Having mixed for the likes of BTS, Tinie Tempah, Disciples, Snoop Dogg, Zayn and many others, British producer James Reynolds has carved a reputation as one of the most talented and versatile engineers in the industry. Over the years he has built his studio from the ground-up, with a workflow based around Merging Technologies products.
Reynolds recalls how he found his footing in music thanks to a strange twist of fate: “I grew up wanting to be a skier, then in my early 20s I had a bad accident and broke my leg in many places. I had to learn how to walk again, and while I was recuperating – I was very lucky, I had a grand piano at home – I started playing a lot more music. I really enjoyed making my own music, so I got a four-track machine and started recording. That got my mind whirring and thinking about how I could record things better.”
Reynold’s first recording session was at a studio in Hammersmith, London, where he recorded house music with his friend Matt Schwarz. “From there I went to Brick Lane where I made lots of house records for a lot of the big DJs at the time,” reminisces Reynolds. Here he developed his own act and even made his first album, heavily inspired by Pink Floyd. He continued honing his recording, production and mixing skills when he moved to a new studio in Parsons Green in 2005, where he befriended a management company in the same building. “I decided I could easily mix records, as I knew how to write, produce and mix. I spoke to the management company, and we started pitching.”
One of the first pitches he did was for Tinie Tempah’s album Discovery and the song he was given to mix was Written In The Stars. Initially his submission was rejected, however they later did a sound test where Reynold’s mix was unanimously voted as the best and the team got in contact.
Reynolds attributes much of his success to his adaptable approach, allowing him to move seamlessly between projects differing vastly in style and genre. This is apparent by his discography, having worked with Snoop Dogg, Paloma Faith, Disciples, Zayn, Tinie Tempah, Calvin Harris and BTS to name a few.
He describes one of his highlights: “My career working with BTS from the beginning to seeing them become the biggest band in the world has been amazing. I was one of the first western mixers to be asked to mix a Korean record.”

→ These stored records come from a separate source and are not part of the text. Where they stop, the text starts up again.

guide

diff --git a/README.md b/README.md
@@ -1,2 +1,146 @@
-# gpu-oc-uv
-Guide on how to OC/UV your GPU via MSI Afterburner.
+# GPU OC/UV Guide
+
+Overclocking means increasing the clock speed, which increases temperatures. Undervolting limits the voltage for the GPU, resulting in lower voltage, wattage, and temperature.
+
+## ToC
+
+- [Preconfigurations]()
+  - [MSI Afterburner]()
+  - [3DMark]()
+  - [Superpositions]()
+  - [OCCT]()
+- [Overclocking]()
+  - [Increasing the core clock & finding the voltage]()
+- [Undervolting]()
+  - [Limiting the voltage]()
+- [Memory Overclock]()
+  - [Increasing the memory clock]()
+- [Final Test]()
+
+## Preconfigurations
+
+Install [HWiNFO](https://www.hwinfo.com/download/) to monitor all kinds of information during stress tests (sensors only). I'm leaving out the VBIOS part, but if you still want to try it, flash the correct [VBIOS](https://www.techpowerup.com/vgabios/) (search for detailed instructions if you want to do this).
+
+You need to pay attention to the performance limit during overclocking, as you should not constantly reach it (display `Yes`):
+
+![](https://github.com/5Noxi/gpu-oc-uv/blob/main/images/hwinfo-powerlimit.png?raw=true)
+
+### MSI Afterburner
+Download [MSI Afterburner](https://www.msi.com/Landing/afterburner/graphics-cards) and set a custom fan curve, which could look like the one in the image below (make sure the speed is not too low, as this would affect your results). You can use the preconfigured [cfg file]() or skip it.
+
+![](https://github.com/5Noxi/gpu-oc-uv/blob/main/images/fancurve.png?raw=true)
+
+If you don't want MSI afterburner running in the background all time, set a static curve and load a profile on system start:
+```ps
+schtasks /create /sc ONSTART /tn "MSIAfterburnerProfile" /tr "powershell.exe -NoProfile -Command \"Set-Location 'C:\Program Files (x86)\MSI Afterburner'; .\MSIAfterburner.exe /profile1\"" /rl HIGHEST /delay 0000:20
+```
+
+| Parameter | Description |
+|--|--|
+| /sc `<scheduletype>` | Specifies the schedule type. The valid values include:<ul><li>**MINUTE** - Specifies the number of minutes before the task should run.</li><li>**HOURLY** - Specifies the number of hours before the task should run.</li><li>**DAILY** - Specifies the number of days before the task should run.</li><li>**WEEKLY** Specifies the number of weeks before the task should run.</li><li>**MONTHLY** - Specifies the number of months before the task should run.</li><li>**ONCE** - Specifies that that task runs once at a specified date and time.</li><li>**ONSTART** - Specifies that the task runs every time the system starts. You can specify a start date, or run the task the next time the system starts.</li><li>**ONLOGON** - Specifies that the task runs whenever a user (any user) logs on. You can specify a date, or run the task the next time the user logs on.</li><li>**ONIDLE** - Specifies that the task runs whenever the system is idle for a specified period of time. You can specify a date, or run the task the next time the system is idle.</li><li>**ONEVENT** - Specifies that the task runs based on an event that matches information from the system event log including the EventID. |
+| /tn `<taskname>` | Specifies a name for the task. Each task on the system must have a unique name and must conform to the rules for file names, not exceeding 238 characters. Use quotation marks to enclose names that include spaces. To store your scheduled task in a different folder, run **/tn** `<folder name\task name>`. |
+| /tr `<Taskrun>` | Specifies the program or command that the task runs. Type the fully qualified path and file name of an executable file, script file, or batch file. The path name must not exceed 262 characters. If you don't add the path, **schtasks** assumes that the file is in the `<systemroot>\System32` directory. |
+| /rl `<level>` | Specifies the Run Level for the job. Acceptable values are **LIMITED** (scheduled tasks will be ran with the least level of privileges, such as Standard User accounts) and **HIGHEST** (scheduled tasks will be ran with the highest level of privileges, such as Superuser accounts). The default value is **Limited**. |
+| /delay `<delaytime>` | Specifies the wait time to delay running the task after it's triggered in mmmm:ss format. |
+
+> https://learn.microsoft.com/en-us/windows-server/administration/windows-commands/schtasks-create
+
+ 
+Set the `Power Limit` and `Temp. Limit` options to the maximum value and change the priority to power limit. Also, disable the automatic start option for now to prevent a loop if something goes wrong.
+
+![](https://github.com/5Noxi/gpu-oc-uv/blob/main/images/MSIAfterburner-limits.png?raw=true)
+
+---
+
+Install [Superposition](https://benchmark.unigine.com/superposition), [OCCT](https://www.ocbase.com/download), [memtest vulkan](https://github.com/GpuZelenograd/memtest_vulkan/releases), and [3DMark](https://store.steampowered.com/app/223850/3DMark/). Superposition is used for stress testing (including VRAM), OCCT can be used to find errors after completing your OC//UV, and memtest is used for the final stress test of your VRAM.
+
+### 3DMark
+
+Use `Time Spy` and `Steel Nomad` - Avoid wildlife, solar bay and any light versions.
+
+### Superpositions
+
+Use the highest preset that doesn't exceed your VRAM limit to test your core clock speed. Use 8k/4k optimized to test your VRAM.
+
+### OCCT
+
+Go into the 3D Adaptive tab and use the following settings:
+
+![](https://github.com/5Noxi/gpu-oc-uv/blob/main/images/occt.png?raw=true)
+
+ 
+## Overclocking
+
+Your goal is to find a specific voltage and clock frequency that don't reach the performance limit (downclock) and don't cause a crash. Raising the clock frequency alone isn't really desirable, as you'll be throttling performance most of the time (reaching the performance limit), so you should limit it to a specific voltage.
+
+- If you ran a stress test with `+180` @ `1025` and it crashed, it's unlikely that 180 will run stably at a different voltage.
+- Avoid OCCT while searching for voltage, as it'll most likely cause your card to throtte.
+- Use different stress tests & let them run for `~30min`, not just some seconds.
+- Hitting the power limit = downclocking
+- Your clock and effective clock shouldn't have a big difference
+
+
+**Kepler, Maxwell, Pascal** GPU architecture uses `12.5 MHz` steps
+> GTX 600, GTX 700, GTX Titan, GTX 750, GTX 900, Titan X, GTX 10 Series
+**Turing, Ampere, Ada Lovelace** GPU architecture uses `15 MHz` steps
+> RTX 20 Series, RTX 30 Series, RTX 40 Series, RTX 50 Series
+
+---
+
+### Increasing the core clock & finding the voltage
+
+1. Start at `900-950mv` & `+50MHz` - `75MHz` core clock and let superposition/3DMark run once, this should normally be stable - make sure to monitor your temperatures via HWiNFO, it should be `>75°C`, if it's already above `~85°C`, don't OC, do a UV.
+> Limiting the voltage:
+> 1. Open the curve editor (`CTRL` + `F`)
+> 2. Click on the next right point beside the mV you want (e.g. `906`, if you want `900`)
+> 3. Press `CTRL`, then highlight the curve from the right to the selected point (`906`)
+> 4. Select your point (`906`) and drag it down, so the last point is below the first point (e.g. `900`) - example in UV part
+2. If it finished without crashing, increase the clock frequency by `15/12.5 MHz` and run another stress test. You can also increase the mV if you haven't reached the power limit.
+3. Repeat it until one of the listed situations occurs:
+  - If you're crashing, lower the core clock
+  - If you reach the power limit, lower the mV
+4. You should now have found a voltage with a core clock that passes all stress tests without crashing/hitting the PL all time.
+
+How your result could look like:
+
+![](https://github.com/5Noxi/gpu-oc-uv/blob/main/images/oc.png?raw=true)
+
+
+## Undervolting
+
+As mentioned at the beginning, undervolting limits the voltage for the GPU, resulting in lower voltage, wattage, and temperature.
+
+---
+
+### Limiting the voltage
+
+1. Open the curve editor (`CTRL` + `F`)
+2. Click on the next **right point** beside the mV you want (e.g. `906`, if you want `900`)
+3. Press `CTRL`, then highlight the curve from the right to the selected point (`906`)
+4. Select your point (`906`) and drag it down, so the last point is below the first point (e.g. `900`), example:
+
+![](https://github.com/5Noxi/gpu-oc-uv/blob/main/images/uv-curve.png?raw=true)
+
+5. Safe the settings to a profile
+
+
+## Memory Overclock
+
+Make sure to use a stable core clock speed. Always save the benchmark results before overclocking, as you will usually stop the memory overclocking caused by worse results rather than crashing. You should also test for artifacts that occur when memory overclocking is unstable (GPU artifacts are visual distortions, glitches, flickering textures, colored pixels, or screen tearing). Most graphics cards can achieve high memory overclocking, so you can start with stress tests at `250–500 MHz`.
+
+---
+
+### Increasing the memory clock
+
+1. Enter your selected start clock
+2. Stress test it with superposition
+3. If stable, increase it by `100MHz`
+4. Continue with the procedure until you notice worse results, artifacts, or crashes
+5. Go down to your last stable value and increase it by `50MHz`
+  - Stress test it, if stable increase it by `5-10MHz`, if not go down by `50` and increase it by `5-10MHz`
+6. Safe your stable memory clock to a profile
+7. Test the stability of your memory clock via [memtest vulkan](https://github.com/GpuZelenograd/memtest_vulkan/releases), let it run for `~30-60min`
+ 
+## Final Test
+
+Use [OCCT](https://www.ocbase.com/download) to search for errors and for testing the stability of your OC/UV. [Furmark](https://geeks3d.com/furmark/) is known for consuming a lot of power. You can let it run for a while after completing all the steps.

Although, it wasn’t without its challenges: “BTS mixes are also a huge technical challenge. I’m getting 250 stems on some of them, which is enormous compared to a normal mix, which is around 30-50 stems. You’re trying to fit a lot of sonic information into a song, keep it as loud as any other song and give everything its place.”
Last year, Reynolds revamped his London studio, taking his kit spec to increasingly new heights. “My speakers are particularly crucial,” he says, detailing some of the most essential pieces of equipment in his new set-up. “I have the Kii Three BXT system, which is incredible. The level of detail I get out of these speakers is amazing.”
Another vital component of his studio is his Merging Technologies Anubis and Hapi systems. “I have the Merging Technologies Anubis and I use it as my hub - I have all my different speakers on there around the room,” he concludes. “It’s brilliantly programmable, so I can create separate channels within the mix and have all my reference tracks, so I can super quickly flick through all the different mixes at the touch of a button which is great for complex compositions. It’s just a brilliant bit of gear and it ties my whole studio together.”
“For my soundcard and converting, I use the Merging Technologies Hapi. It’s brilliant and gives me so much flexibility to route everything around to my analogue gear if I want to. At the touch of a button, I can have it going in and out of anywhere. And sound quality-wise it’s incredible. When I completely rebuilt my studio, these pieces of Merging gear were a key part of that process.”